Anthony Roach’s Algy and Gregory Woodell’s Jack are a wonderful pairing: they have the ease and camaraderie of brothers, each unique but well-fitted to each other. Patricia Connelly and Floyd King (Miss Prism and Dr. Chasuble) have exquisite comic timing, and added a delicious humor to the play. Katie Fabel’s Cecily is the perfect combination of clever and naïve. Vanessa Morosco’s Gwendolen felt rather one-dimensional—but this plastery effect could very well have been on purpose, considering the self-declared “short-sightedness” of her character.
Interestingly, this production reminded me very strikingly of Shakespearean romance. In many Shakespeare productions (Much Ado About Nothing being the most striking example), the love story gets twisted and tangled. Misunderstandings abound, and characters experience tragic dismay. Yet in the end, all is forgiven, and everyone lives “happily ever after.” In “The Importance of Being Earnest,” Wilde makes these tragic plot twists into various petty (and funny) feuds. While Shakespeare’s protagonists are usually noble and virtuous, Wilde’s characters are comic fops and elegant clowns. Shakespeare’s heroes are often kings and warriors; Wilde’s men lounge about parlors and gardens eating muffins and cucumber sandwiches. Unlike the shrinking violets often portrayed in Shakespeare’s day, Wilde’s heroines assert their wishes and demands in quite an authoritarian manner. The characters and story are all “messed up”—but it’s a lovely mess.

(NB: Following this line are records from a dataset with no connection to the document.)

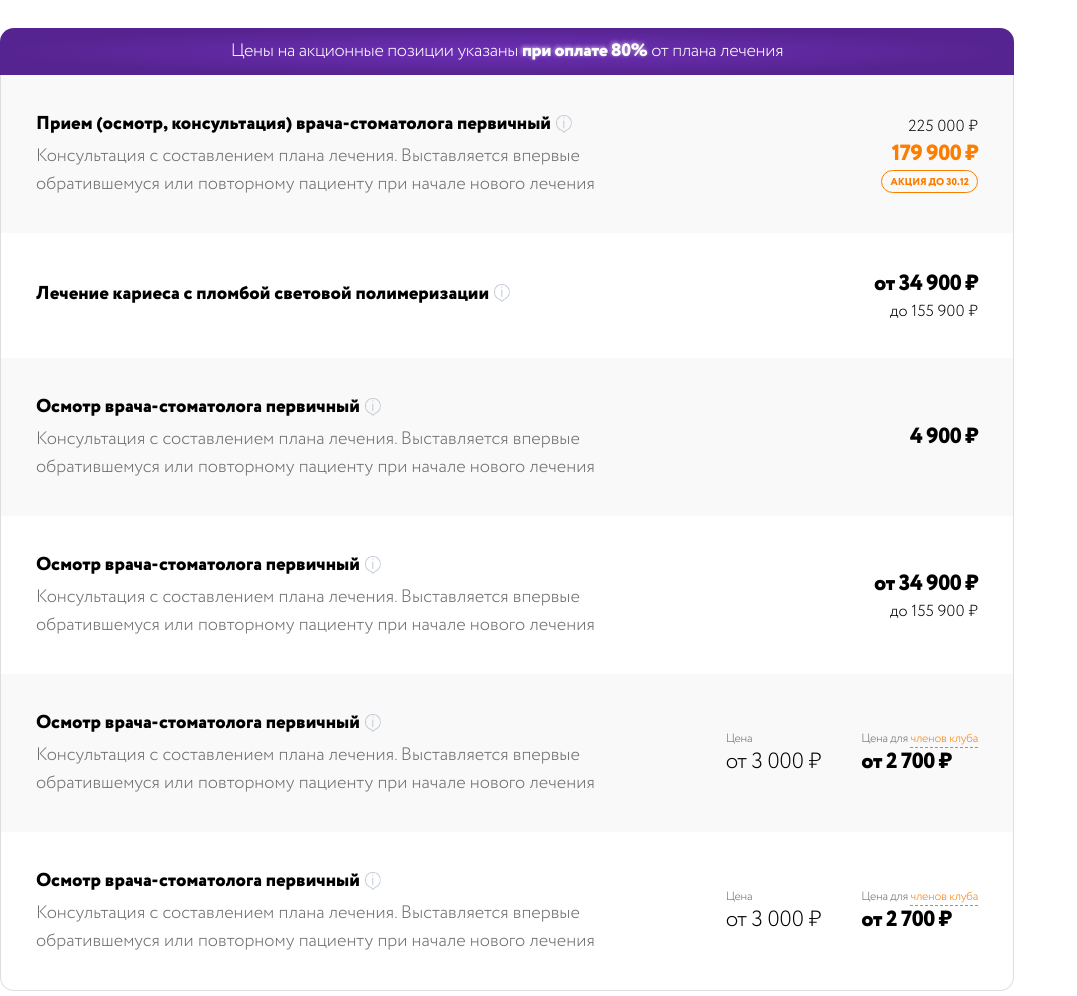
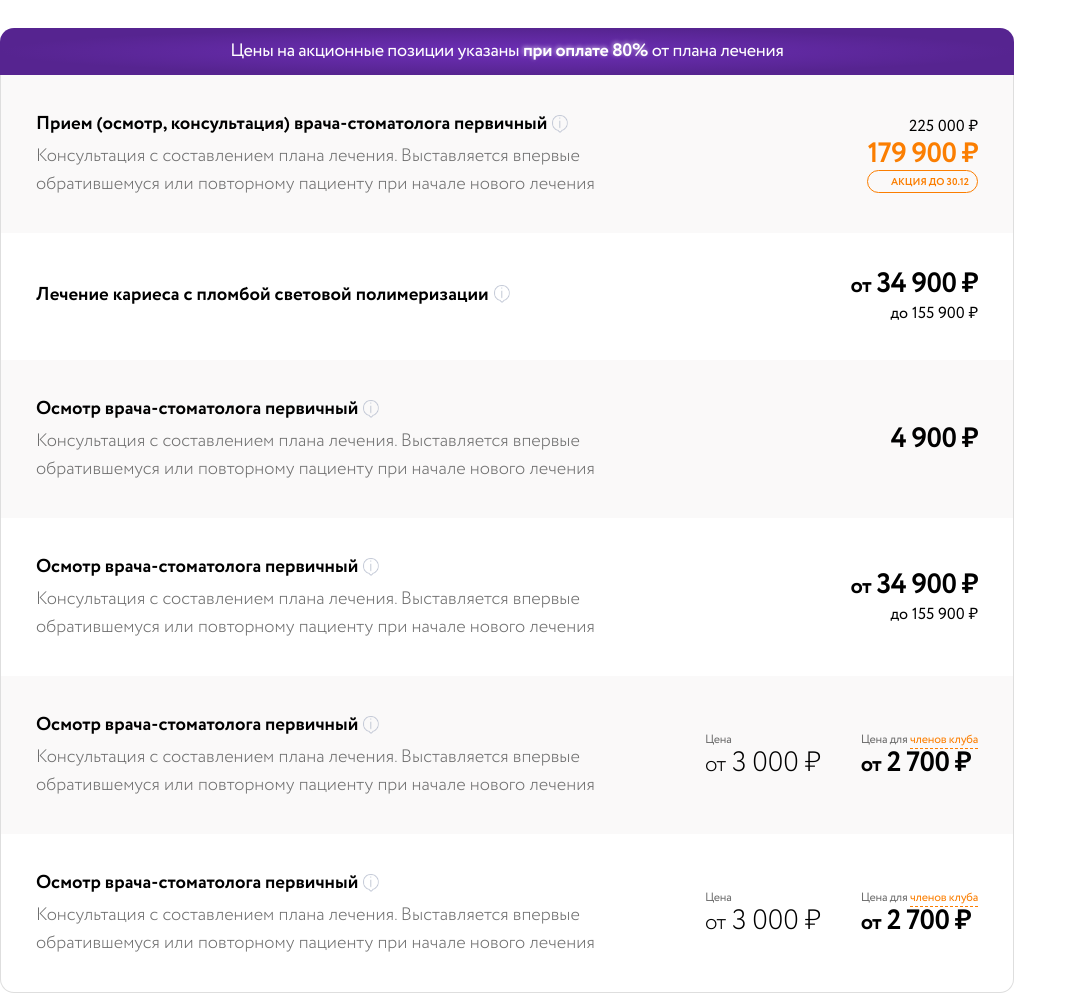
Before and after one commit to Ignev/Dantistoff, a plain HTML site: page index.html in a window 1280 px wide. Shown: the part 634-1630 px from the top of the page, without its empty margins (0-1077 px from the left). Drawn offline with Linux system fonts and the light colour scheme.

Commit message:
fix-font

```diff
--- a/css/style.css
+++ b/css/style.css
@@ -11,14 +11,48 @@
 
 @font-face {
   font-family: "Circe";
-  src: url(../fonts/circe-light.ttf);
-  font-weight: normal;
+  src: url(../fonts/circe.ttf);
+  font-style: normal;
+  font-weight: 400;
 }
 
 @font-face {
-  font-family: "Circe-bold";
+  font-family: "Circe";
   src: url(../fonts/circe-extrabold.ttf);
-  font-weight: bold;
+  font-style: normal;
+  font-weight: 800;
+}
+
+@font-face {
+  font-family: "Circe";
+  src: url(../fonts/circe-bold.ttf);
+  font-style: normal;
+  font-weight: 700;
+}
+
+@font-face {
+  font-family: "Circe";
+  src: url(../fonts/circe-light.ttf);
+  font-style: normal;
+  font-weight: 300;
+}
+
+@font-face {
+  font-family: "Circe";
+  src: url(../fonts/circe-extralight.ttf);
+  font-style: normal;
+  font-weight: 200;
+}
+
+@font-face {
+  font-family: "Circe";
+  src: url(../fonts/circe-thin.ttf);
+  font-style: normal;
+  font-weight: 100;
+}
+
+body{
+  font-family: "Circe", sans-serif;
 }
 
 .screen {
@@ -61,7 +95,7 @@
 }
 
 .title-bold {
-  font-family: "Circe-bold";
+  font-weight: 700;
 }
 
 .installments__item {
@@ -95,7 +129,7 @@
 }
 .installments__button {
   padding: 18px 115px;
-  font-family: "Circe-bold";
+  font-family: 700;
   font-size: 20px;
   line-height: 29px;
   color: #ffffff;
@@ -125,7 +159,7 @@ border-radius: 12px;
 }
 
 .title__bold {
-  font-family: "Circe-bold";
+  font-weight: 700;
 }
 .title::after {
   content: "";
@@ -159,7 +193,7 @@ border-radius: 12px;
   padding: 10px;
 }
 .table__bold {
-  font-family: "Circe-bold";
+  font-weight: 700;
   position: relative;
   display: inline-block;
   text-shadow: -1px -1px 4px rgba(255, 255, 255, 0.6);
@@ -193,12 +227,13 @@ border-radius: 12px;
 }
 
 .item__title {
-  font-family: "Circe-bold";
+  font-weight: 700;
   display: flex;
   align-items: center;
   margin-bottom: 5px;
 }
 .item__img {
+  cursor: pointer;
   width: 16.01px;
   height: 18px;
   margin-left: 5px;
@@ -215,6 +250,7 @@ border-radius: 12px;
 }
 
 .img__tooltip {
+  cursor: pointer;
   display: none;
   opacity: 0;
   transition: 0.3s ease;
@@ -259,6 +295,7 @@ border-radius: 12px;
   font-size: 18px;
   line-height: 28px;
   color: #6e6e6e;
+  font-weight: 300;
 }
 .table__value {
   display: flex;
@@ -270,19 +307,21 @@ border-radius: 12px;
   text-align: right;
 }
 .value__first {
-  font-size: 22px;
+  font-size: 28px;
   line-height: 32px;
   letter-spacing: -0.02em;
   color: #000000;
-  font-family: "Circe-bold";
+  font-weight: 700;
 }
-
+.first__subline{
+  font-size: 22px;
+}
 .value__first-yellow {
   color: #fb7e01;
 }
 
 .value__sale {
-  font-family: "Circe-bold";
+  font-weight: 700;
   font-size: 10px;
   line-height: 15px;
   text-transform: uppercase;
@@ -316,12 +355,15 @@ border-radius: 12px;
 }
 
 .value__number {
-  font-size: 22px;
+  font-size: 28px;
   line-height: 29px;
   text-align: left;
   letter-spacing: -0.02em;
   color: #000000;
-  font-family: "Circe-bold";
+  font-weight: 700;
+}
+.value__number-default{
+  font-weight: 300;
 }
 .value__number-default {
   font-family: "Circe";
@@ -333,6 +375,7 @@ border-radius: 12px;
   flex-direction: column;
 }
 .text-orange {
+  text-decoration: none;
   color: #fb7e01;
   border-bottom: 1px dashed #fb7e01;
 }
@@ -350,7 +393,7 @@ border-radius: 12px;
   border-radius: 12px;
   padding-top: 18px;
   padding-bottom: 18px;
-  font-family: "Circe-bold";
+  font-weight: 700;
   font-size: 20px;
   line-height: 29px;
   color: #FFFFFF;
@@ -411,6 +454,7 @@ border-radius: 12px;
     margin-bottom: 10px;
   }
   .item__img {
+    cursor: pointer;
     margin-left: 0;
     width: 26px;
   }
--- a/index.html
+++ b/index.html
@@ -56,11 +56,11 @@
               </p>
             </div>
             <div class="table__value">
-              <spanspanspan class="value__second value__second-cross"
-                >225 000 ₽</spanspanspan
+              <spanspan class="value__second value__second-cross"
+                >225 000 ₽</spanspan
               >
-              <spanspanspan class="value__first value__first-yellow"
-                >179 900 ₽</spanspanspan
+              <spanspan class="value__first value__first-yellow"
+                >179 900 ₽</spanspan
               >
               <span class="value__sale">акция до 30.12</span>
             </div>
@@ -75,8 +75,8 @@
               </h3>
             </div>
             <div class="table__value">
-              <spanspan class="value__first">от 34 900 ₽</spanspan>
-              <spanspan class="value__second">до 155 900 ₽</spanspan>
+              <span class="value__first"><span class="first__subline">от</span> 34 900 ₽</span>
+              <span class="value__second">до 155 900 ₽</span>
             </div>
           </li>
           <li class="table__item">
@@ -112,7 +112,7 @@
               </p>
             </div>
             <div class="table__value">
-              <span class="value__first">от 34 900 ₽</span>
+              <span class="value__first"><span class="first__subline">от</span> 34 900 ₽</span>
               <span class="value__second">до 155 900 ₽</span>
             </div>
           </li>
@@ -134,14 +134,14 @@
               <div class="table__value table__value-default">
                 <span class="value__text value__text-default">Цена</span>
                 <span class="value__number value__number-default"
-                  >от 3 000 ₽</span
+                  ><span class="first__subline">от</span> 3 000 ₽</span
                 >
               </div>
               <div class="table__value table__value-club">
                 <span class="value__text value__text-club"
-                  >Цена для <span class="text-orange">членов клуба</span></span
+                  >Цена для <a href="" class="text-orange">членов клуба</a></span
                 >
-                <span class="value__number value__number-club">от 2 700 ₽</span>
+                <span class="value__number value__number-club"><span class="first__subline">от</span> 2 700 ₽</span>
               </div>
             </div>
           </li>
@@ -163,14 +163,14 @@
               <div class="table__value table__value-default">
                 <span class="value__text value__text-default">Цена</span>
                 <span class="value__number value__number-default"
-                  >от 3 000 ₽</span
+                  ><span class="first__subline">от</span> 3 000 ₽</span
                 >
               </div>
               <div class="table__value table__value-club">
                 <span class="value__text value__text-club"
-                  >Цена для <span class="text-orange">членов клуба</span></span
+                  >Цена для <a href="" class="text-orange">членов клуба</a></span
                 >
-                <span class="value__number value__number-club">от 2 700 ₽</span>
+                <span class="value__number value__number-club"><span class="first__subline">от</span> 2 700 ₽</span>
               </div>
             </div>
           </li>
```
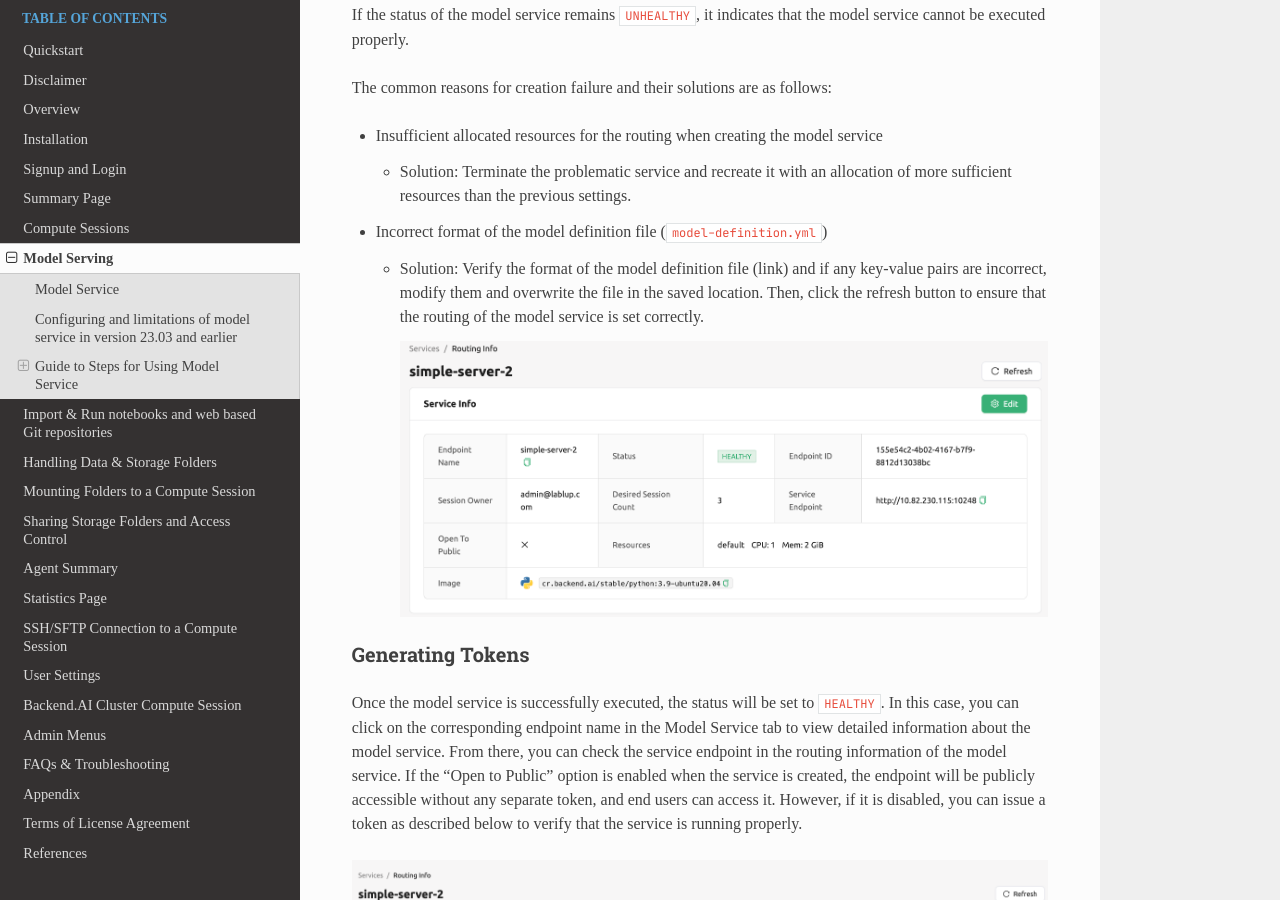
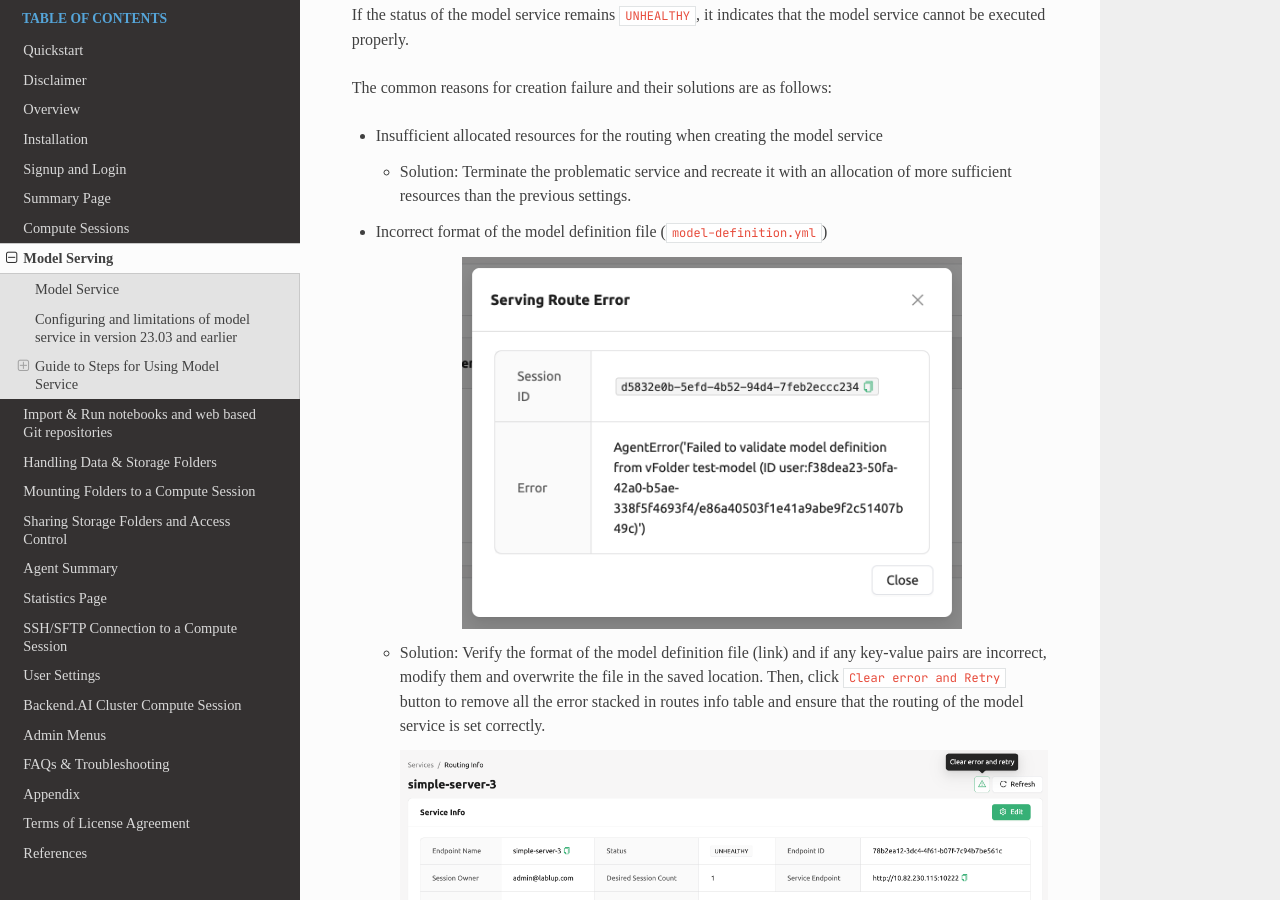
Before and after one commit to lablup/backend.ai-docs-webui, a Sphinx documentation site: the page built from docs/model_serving/model_serving.rst, in a window 1280 px wide and 900 px high, scrolled down 7554 px. Built offline with Sphinx 7.4.7 and the Read the Docs theme 2.0.0, drawn with Linux system fonts in a browser that asks for light colours; some web fonts are replaced.

Commit message:
docs: polish up msg and add an image for resolving error on service execution

```diff
--- a/docs/model_serving/model_serving.rst
+++ b/docs/model_serving/model_serving.rst
@@ -289,11 +289,16 @@ follows:
 
 -  Incorrect format of the model definition file (``model-definition.yml``)
 
+   .. image:: serving-route-error.png
+      :width: 500
+      :align: center
+      :alt: Serving route error
+
    -  Solution: Verify the format of the model definition file (link)
       and if any key-value pairs are incorrect, modify them and
-      overwrite the file in the saved location. Then, click the refresh
-      button to ensure that the routing of the model service is set
-      correctly.
+      overwrite the file in the saved location. Then, click ``Clear error and Retry``
+      button to remove all the error stacked in routes info table and ensure
+      that the routing of the model service is set correctly.
 
       .. image:: refresh-button.png
          :align: center
```
Also changed, not shown: docs/model_serving/refresh-button.png, docs/model_serving/serving-route-error.png (added), 1 other file.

Wilde’s incisive, sparkling commentary on Victorian culture can certainly speak to Americans in 2014. Few of us experience the luxury or leisure of Wilde’s wealthy class. But we can certainly appreciate the search for identity, the self-deception, and the social masquerading all at work here. STC’s production is a must-see, and is sure to lighten the remaining winter months.